Nothing is worse when you are buying or selling real estate than discovering a title defect. When a title search turns up a problem, the transaction will be stopped in its tracks. A common defect we see here in Ohio is a property lien.
What Is a Property Lien?
Generally speaking, a lien is a claim against an asset imposed by an entity that is owed money by the asset owner. A property lien refers specifically to a claim against a house, commercial property, or plot of land. This happens when a creditor obtains a court order entitling them to the property if a debt is not paid. If, for example, a person owes back taxes and has no liquid assets to pay them, the state or federal government could place a lien against their home so that when they sell the property, the debt will have to be paid.
How a Property Lien Will Stop the Sale of a House
If a property lien is discovered in a title search, it is considered a title defect, and the real estate transaction will be halted until the lien can be cleared. In some cases, the lien was imposed on a previous owner, not the owner selling the property. It will take the work of a real estate attorney to resolve the lien and clear the title. Common types of property liens include:
- Mechanics lien. This might also be called a contractor’s lien or builder’s lien, but the result is the same. If the homeowner did not pay for work done on the house, the company that did the work could place a lien against the house.
- IRS lien. The IRS could place a lien on a property if the owner failed to pay income tax. Because it involves the federal government, this kind of lien can be difficult and time-consuming to resolve.
- Child or spousal support lien. If someone has failed to pay court-ordered financial support, they could have their wages garnished and have a lien placed on any property they own.
- Judgment lien. If the owner failed to pay income, payroll, business taxes to the state of Ohio, the state could obtain a judgment lien against the taxpayer’s property. The owner often isn’t aware of the lien until they go to sell the property or refinance a mortgage.
- HOA lien. Homeowners associations (HOAs) assess fees on residents and can issue a property lien for unpaid dues.
Many of these situations can be resolved by the seller paying off the debt that is owed. However, because the lien is attached to the property and not the person, the debt could pre-date the current owner, and it could be difficult to resolve the issue in order to finalize the transaction.

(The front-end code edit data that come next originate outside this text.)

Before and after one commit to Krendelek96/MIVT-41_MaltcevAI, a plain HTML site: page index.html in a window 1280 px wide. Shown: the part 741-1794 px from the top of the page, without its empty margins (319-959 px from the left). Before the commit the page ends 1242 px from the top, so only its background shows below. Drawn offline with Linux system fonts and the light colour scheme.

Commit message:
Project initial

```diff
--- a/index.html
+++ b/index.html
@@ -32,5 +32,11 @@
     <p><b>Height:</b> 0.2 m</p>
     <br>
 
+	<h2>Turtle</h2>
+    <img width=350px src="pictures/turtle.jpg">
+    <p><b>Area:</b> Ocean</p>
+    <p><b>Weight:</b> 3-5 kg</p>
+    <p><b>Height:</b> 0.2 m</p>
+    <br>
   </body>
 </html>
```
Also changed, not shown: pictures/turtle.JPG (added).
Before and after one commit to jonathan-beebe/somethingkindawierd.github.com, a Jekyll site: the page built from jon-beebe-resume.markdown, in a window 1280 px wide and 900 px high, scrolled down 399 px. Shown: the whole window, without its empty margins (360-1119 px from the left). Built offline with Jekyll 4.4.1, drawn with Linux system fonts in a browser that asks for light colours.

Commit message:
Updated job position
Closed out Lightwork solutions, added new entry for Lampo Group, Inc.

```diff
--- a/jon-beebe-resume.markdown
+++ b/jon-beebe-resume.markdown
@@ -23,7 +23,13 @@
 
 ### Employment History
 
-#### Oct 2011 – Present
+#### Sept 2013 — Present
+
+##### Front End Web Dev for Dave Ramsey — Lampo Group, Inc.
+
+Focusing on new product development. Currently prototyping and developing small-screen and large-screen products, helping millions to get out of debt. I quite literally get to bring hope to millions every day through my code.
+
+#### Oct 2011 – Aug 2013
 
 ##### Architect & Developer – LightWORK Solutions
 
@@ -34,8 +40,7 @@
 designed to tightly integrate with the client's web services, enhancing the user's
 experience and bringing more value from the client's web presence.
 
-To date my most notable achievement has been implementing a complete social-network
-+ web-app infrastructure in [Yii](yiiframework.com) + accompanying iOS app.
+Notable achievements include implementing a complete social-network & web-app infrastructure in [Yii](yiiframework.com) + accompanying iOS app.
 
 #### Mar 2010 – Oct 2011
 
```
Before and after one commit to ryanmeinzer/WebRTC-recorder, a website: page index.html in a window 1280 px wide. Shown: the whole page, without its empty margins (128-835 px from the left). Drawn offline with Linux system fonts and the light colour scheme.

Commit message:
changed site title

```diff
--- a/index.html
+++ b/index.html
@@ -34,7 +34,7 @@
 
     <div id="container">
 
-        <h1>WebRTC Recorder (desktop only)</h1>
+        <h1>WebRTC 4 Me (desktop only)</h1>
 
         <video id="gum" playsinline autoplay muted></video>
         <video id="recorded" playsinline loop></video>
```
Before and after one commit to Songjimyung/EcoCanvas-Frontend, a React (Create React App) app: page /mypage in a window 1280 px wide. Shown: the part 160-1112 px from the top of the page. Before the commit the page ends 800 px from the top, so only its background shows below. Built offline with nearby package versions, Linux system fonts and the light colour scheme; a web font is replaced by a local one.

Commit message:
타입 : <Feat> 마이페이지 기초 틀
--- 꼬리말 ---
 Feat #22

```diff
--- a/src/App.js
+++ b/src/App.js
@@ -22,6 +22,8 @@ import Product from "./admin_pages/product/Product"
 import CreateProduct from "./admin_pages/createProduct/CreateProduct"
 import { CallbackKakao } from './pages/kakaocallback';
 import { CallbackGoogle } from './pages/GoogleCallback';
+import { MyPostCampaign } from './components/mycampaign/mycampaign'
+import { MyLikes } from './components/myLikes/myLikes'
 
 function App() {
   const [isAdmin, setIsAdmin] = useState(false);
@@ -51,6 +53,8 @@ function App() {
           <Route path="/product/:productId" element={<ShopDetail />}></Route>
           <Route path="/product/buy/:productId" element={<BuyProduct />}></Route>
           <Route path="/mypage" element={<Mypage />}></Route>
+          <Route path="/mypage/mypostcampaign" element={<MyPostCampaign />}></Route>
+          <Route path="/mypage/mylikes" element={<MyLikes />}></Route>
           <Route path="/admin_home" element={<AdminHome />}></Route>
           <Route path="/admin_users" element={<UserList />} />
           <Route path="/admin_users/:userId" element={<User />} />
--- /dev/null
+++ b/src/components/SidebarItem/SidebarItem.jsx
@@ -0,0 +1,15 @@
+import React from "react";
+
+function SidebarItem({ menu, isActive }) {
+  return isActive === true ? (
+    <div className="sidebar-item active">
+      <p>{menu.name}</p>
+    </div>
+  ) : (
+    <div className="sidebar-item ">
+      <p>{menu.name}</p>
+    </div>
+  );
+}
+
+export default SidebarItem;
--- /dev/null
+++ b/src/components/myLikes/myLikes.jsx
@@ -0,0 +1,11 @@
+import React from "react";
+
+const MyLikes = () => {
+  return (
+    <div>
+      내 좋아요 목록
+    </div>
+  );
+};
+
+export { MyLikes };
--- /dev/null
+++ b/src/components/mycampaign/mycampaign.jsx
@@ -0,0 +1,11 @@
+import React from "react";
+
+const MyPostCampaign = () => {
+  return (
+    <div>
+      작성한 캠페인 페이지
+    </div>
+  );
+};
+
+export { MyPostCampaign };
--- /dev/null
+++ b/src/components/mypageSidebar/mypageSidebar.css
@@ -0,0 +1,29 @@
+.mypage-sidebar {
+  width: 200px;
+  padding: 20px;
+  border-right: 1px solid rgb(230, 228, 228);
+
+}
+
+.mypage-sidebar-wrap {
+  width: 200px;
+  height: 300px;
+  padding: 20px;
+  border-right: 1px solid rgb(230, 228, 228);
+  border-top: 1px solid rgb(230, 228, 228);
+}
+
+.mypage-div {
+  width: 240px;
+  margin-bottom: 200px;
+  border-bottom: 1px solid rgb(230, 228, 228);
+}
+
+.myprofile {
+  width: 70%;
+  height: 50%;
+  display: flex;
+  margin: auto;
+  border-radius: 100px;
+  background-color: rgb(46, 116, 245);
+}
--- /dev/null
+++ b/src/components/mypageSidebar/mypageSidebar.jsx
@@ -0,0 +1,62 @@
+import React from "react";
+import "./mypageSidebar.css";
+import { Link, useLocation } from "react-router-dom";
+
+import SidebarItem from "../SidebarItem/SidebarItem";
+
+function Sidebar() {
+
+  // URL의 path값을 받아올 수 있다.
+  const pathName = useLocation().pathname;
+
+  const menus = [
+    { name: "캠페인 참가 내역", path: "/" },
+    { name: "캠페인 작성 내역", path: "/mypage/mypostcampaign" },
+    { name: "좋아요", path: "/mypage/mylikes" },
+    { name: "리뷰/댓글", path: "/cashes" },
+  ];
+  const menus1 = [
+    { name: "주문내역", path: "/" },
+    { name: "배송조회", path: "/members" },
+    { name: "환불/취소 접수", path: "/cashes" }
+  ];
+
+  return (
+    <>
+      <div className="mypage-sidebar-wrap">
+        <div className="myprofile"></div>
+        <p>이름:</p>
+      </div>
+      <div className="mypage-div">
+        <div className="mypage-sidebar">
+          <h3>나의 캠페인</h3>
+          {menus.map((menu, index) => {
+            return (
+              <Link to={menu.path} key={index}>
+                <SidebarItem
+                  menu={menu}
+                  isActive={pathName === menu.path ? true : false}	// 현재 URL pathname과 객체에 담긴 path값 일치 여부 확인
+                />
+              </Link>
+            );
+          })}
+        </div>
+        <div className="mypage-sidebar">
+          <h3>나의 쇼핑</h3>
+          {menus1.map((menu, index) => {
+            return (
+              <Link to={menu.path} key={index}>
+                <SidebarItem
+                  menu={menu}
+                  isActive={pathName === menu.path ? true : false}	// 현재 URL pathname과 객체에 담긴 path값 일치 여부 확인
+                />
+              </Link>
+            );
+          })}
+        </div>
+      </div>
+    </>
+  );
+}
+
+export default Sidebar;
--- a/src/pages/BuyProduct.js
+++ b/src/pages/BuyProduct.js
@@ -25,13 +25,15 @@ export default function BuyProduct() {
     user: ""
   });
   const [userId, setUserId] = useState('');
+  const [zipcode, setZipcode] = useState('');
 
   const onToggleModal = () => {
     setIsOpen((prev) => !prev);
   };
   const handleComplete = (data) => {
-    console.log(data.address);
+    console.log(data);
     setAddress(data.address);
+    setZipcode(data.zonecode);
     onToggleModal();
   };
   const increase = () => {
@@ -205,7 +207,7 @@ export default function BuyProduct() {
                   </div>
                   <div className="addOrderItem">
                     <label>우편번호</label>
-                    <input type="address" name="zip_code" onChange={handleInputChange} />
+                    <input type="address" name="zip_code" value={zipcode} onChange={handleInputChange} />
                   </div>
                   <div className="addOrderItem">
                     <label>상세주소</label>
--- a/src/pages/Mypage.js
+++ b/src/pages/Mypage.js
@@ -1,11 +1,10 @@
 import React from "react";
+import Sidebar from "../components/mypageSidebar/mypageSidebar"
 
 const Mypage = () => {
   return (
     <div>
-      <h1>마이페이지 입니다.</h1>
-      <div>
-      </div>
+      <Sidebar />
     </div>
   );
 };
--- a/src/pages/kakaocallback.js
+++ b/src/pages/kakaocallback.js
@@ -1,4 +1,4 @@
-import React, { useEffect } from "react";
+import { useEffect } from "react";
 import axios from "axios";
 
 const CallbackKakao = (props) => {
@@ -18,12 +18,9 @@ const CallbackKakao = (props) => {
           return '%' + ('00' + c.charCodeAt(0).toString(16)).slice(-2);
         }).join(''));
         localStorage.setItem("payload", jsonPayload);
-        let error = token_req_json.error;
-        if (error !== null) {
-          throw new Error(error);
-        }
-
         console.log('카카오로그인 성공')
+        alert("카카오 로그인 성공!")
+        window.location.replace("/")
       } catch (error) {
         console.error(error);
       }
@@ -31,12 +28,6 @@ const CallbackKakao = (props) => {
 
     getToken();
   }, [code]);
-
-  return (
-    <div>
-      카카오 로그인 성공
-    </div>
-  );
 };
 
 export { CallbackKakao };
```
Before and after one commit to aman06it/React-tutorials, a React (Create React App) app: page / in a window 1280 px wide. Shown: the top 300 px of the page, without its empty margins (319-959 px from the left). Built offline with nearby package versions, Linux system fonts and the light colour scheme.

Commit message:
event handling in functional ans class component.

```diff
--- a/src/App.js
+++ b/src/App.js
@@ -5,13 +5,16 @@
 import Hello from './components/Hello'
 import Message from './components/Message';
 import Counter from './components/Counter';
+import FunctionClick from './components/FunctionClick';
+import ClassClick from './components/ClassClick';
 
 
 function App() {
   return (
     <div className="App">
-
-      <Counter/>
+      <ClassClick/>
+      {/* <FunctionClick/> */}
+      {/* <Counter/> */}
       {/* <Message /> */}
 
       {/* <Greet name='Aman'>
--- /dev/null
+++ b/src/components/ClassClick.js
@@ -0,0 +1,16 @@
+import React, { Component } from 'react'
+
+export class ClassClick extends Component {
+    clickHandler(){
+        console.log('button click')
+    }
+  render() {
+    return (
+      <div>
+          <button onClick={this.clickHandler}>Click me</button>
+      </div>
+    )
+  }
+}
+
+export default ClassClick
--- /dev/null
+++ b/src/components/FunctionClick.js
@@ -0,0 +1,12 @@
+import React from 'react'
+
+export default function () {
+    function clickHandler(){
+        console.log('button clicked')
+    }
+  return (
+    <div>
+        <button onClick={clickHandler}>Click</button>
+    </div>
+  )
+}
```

Trust Our Real Estate Team to Help. Contact Our Ohio Attorneys Today.
When a property lien cannot be easily resolved, our real estate litigators will get to work finding alternative options. There are multiple legal avenues that can be explored, and I would be happy to discuss your specific situation with you. If a title search has turned up a property lien—or any other type of title defect—contact Littlejohn Law for help.